**PROBLEM DESCRIPTION**
With the pictures left out, output the records below exactly.

**SOURCE DATA**
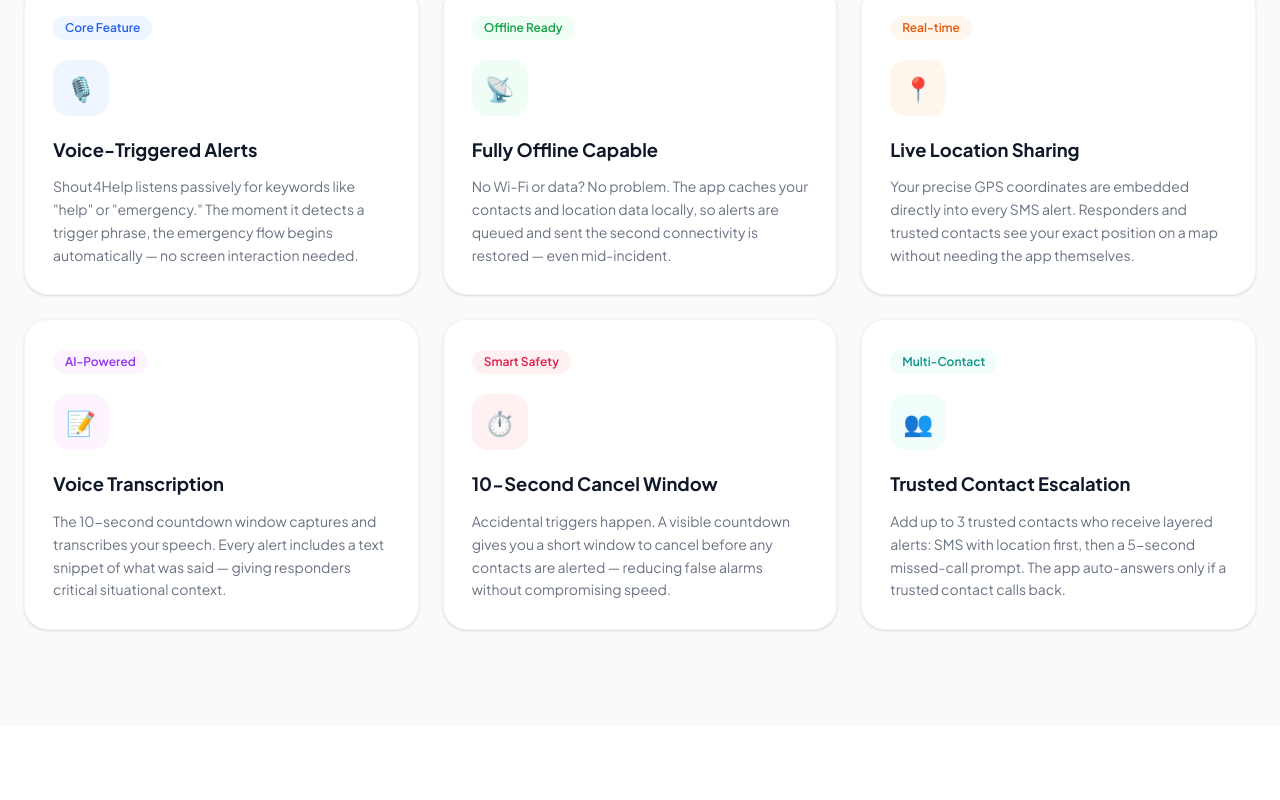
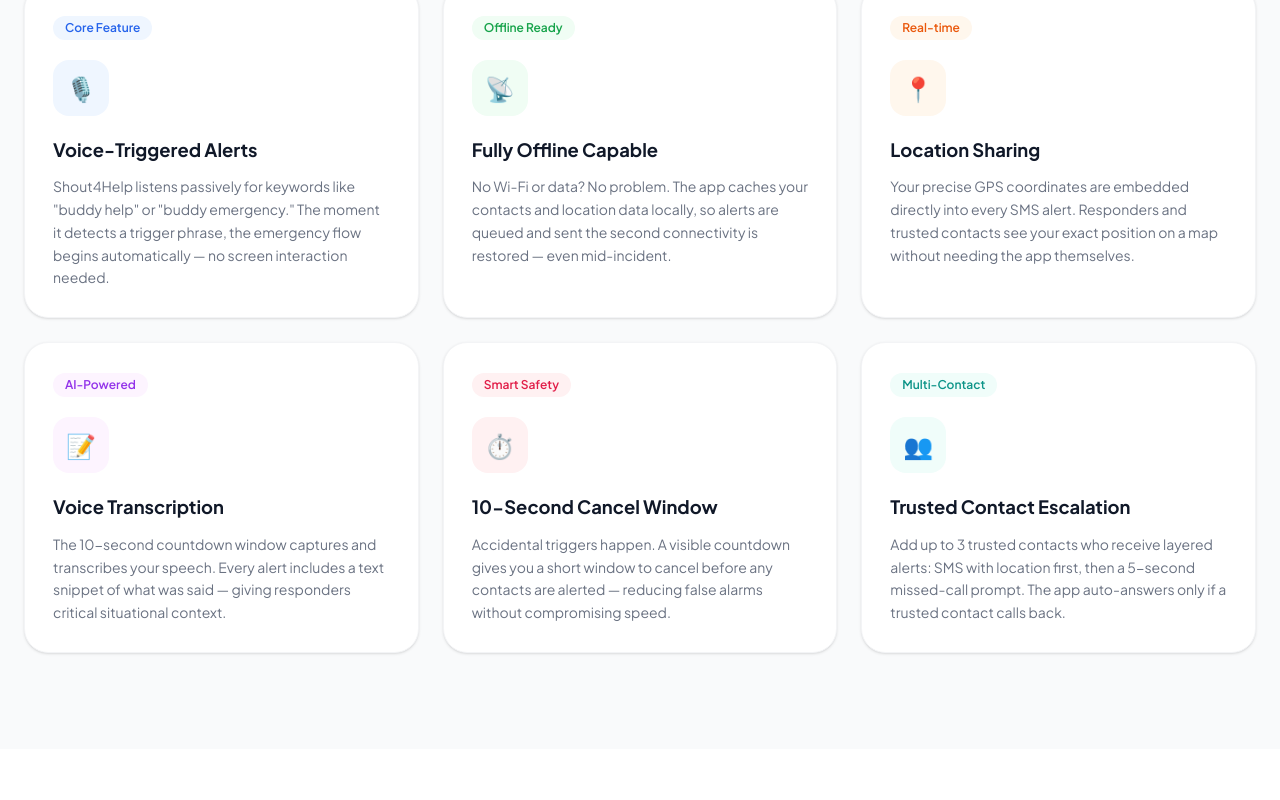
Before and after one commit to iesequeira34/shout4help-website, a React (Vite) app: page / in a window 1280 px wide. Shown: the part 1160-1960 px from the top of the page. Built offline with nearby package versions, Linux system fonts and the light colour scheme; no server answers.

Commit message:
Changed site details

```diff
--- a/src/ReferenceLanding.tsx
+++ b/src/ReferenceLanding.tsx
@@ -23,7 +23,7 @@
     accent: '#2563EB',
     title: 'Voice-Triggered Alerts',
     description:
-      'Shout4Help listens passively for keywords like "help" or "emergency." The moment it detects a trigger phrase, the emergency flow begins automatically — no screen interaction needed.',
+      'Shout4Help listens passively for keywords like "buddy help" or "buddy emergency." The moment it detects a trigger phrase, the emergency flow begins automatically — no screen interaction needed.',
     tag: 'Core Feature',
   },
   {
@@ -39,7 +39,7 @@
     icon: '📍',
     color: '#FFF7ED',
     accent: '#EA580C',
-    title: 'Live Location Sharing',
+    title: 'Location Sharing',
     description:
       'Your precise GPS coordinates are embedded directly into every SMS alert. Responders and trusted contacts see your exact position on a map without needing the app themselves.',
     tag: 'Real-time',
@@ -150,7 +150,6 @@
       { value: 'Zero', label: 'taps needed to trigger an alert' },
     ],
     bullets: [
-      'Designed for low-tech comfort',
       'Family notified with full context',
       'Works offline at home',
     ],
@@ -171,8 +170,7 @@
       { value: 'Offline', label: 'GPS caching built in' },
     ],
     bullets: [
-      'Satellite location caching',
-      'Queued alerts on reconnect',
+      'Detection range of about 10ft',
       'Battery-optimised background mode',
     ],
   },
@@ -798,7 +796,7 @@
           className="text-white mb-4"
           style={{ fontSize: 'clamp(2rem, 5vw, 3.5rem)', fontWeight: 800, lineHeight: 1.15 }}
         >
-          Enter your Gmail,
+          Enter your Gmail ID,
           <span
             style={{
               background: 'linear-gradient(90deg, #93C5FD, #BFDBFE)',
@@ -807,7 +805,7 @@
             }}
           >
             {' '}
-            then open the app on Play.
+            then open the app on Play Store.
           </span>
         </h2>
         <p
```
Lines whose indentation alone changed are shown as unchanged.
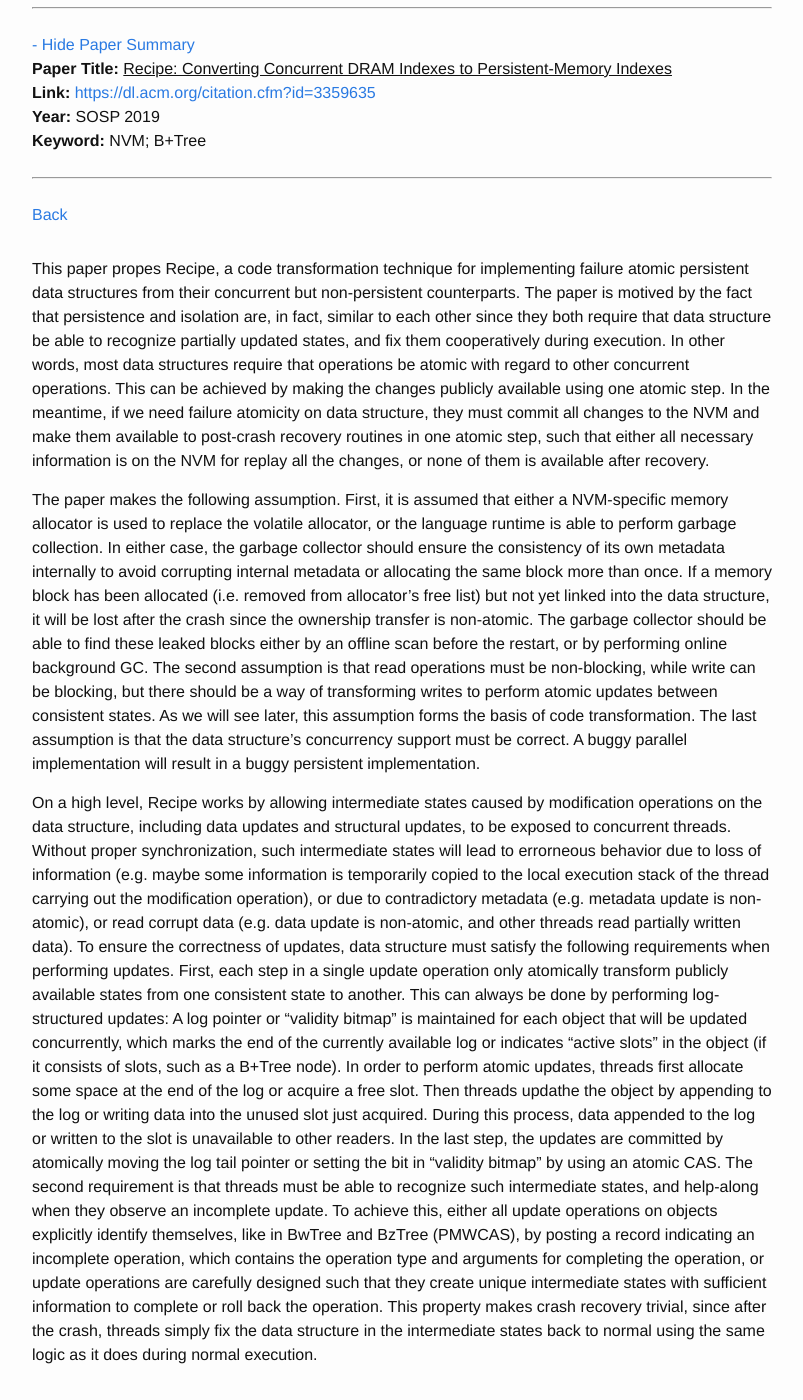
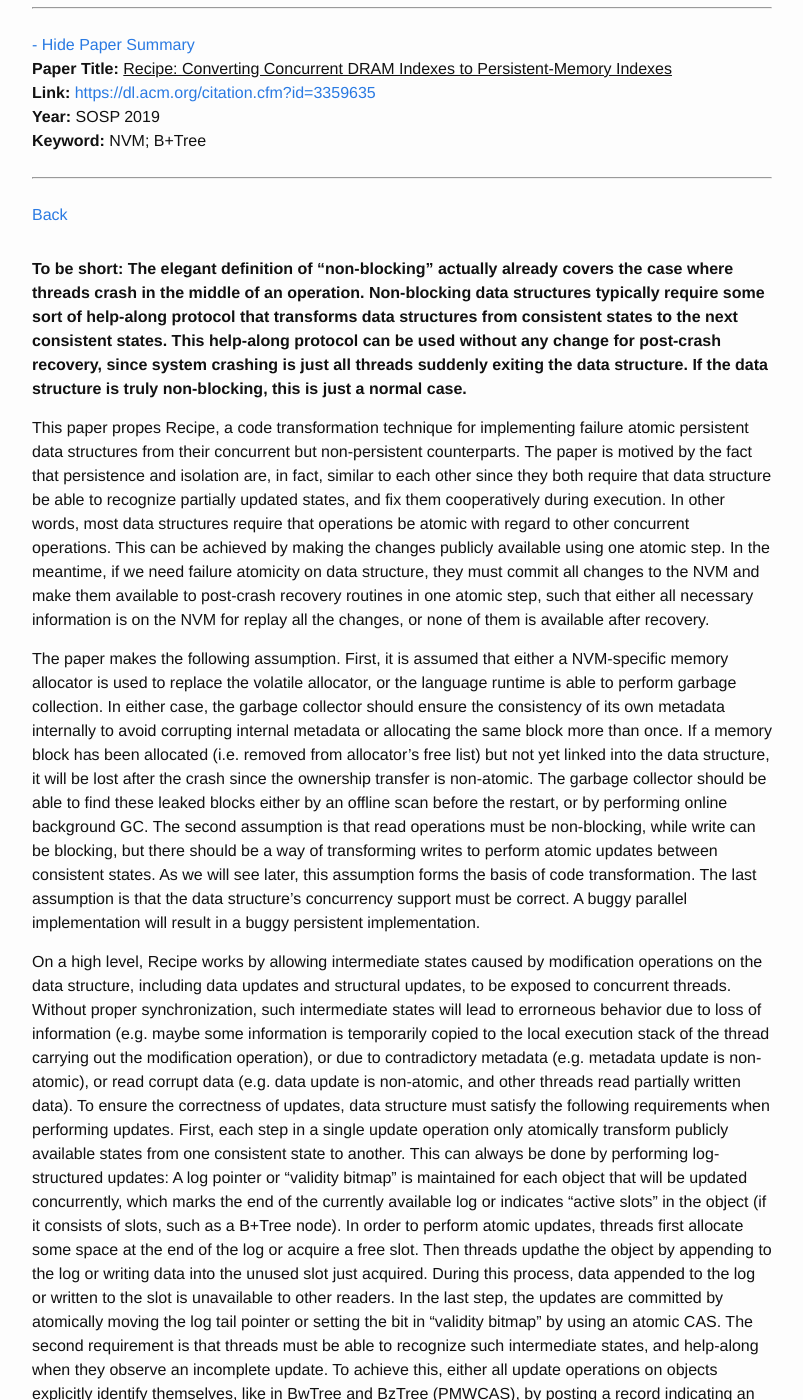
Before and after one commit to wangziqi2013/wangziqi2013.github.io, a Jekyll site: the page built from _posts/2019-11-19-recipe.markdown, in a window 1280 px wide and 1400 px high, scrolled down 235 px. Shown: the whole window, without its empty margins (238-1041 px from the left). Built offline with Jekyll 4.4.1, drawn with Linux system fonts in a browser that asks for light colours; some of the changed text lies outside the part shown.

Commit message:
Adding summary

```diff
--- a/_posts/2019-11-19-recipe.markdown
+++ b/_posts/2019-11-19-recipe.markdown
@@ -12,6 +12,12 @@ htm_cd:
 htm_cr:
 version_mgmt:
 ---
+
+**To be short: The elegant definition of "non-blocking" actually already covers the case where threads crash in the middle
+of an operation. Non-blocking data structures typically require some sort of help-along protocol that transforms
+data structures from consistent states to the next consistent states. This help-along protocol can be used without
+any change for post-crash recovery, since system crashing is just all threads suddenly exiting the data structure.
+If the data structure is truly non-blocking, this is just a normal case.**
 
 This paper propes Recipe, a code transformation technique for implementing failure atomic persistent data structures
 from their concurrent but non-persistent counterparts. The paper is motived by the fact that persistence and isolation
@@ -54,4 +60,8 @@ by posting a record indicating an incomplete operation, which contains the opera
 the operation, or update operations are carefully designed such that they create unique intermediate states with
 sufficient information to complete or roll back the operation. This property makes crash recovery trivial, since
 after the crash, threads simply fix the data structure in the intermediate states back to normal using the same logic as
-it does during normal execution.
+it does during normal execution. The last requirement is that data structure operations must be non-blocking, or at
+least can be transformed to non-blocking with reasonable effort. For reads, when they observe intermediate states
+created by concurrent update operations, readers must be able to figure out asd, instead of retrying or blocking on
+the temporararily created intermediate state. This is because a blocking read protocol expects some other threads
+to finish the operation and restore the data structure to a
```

**RESPONSE BELOW**
Before and after one commit to iesequeira34/shout4help-website, a React (Vite) app: page / in a window 1280 px wide. Shown: the part 1160-1960 px from the top of the page. Built offline with nearby package versions, Linux system fonts and the light colour scheme; no server answers.

Commit message:
Changed site details

```diff
--- a/src/ReferenceLanding.tsx
+++ b/src/ReferenceLanding.tsx
@@ -23,7 +23,7 @@
     accent: '#2563EB',
     title: 'Voice-Triggered Alerts',
     description:
-      'Shout4Help listens passively for keywords like "help" or "emergency." The moment it detects a trigger phrase, the emergency flow begins automatically — no screen interaction needed.',
+      'Shout4Help listens passively for keywords like "buddy help" or "buddy emergency." The moment it detects a trigger phrase, the emergency flow begins automatically — no screen interaction needed.',
     tag: 'Core Feature',
   },
   {
@@ -39,7 +39,7 @@
     icon: '📍',
     color: '#FFF7ED',
     accent: '#EA580C',
-    title: 'Live Location Sharing',
+    title: 'Location Sharing',
     description:
       'Your precise GPS coordinates are embedded directly into every SMS alert. Responders and trusted contacts see your exact position on a map without needing the app themselves.',
     tag: 'Real-time',
@@ -150,7 +150,6 @@
       { value: 'Zero', label: 'taps needed to trigger an alert' },
     ],
     bullets: [
-      'Designed for low-tech comfort',
       'Family notified with full context',
       'Works offline at home',
     ],
@@ -171,8 +170,7 @@
       { value: 'Offline', label: 'GPS caching built in' },
     ],
     bullets: [
-      'Satellite location caching',
-      'Queued alerts on reconnect',
+      'Detection range of about 10ft',
       'Battery-optimised background mode',
     ],
   },
@@ -798,7 +796,7 @@
           className="text-white mb-4"
           style={{ fontSize: 'clamp(2rem, 5vw, 3.5rem)', fontWeight: 800, lineHeight: 1.15 }}
         >
-          Enter your Gmail,
+          Enter your Gmail ID,
           <span
             style={{
               background: 'linear-gradient(90deg, #93C5FD, #BFDBFE)',
@@ -807,7 +805,7 @@
             }}
           >
             {' '}
-            then open the app on Play.
+            then open the app on Play Store.
           </span>
         </h2>
         <p
```
Lines whose indentation alone changed are shown as unchanged.
Before and after one commit to wangziqi2013/wangziqi2013.github.io, a Jekyll site: the page built from _posts/2019-11-19-recipe.markdown, in a window 1280 px wide and 1400 px high, scrolled down 235 px. Shown: the whole window, without its empty margins (238-1041 px from the left). Built offline with Jekyll 4.4.1, drawn with Linux system fonts in a browser that asks for light colours; some of the changed text lies outside the part shown.

Commit message:
Adding summary

```diff
--- a/_posts/2019-11-19-recipe.markdown
+++ b/_posts/2019-11-19-recipe.markdown
@@ -12,6 +12,12 @@ htm_cd:
 htm_cr:
 version_mgmt:
 ---
+
+**To be short: The elegant definition of "non-blocking" actually already covers the case where threads crash in the middle
+of an operation. Non-blocking data structures typically require some sort of help-along protocol that transforms
+data structures from consistent states to the next consistent states. This help-along protocol can be used without
+any change for post-crash recovery, since system crashing is just all threads suddenly exiting the data structure.
+If the data structure is truly non-blocking, this is just a normal case.**
 
 This paper propes Recipe, a code transformation technique for implementing failure atomic persistent data structures
 from their concurrent but non-persistent counterparts. The paper is motived by the fact that persistence and isolation
@@ -54,4 +60,8 @@ by posting a record indicating an incomplete operation, which contains the opera
 the operation, or update operations are carefully designed such that they create unique intermediate states with
 sufficient information to complete or roll back the operation. This property makes crash recovery trivial, since
 after the crash, threads simply fix the data structure in the intermediate states back to normal using the same logic as
-it does during normal execution.
+it does during normal execution. The last requirement is that data structure operations must be non-blocking, or at
+least can be transformed to non-blocking with reasonable effort. For reads, when they observe intermediate states
+created by concurrent update operations, readers must be able to figure out asd, instead of retrying or blocking on
+the temporararily created intermediate state. This is because a blocking read protocol expects some other threads
+to finish the operation and restore the data structure to a
```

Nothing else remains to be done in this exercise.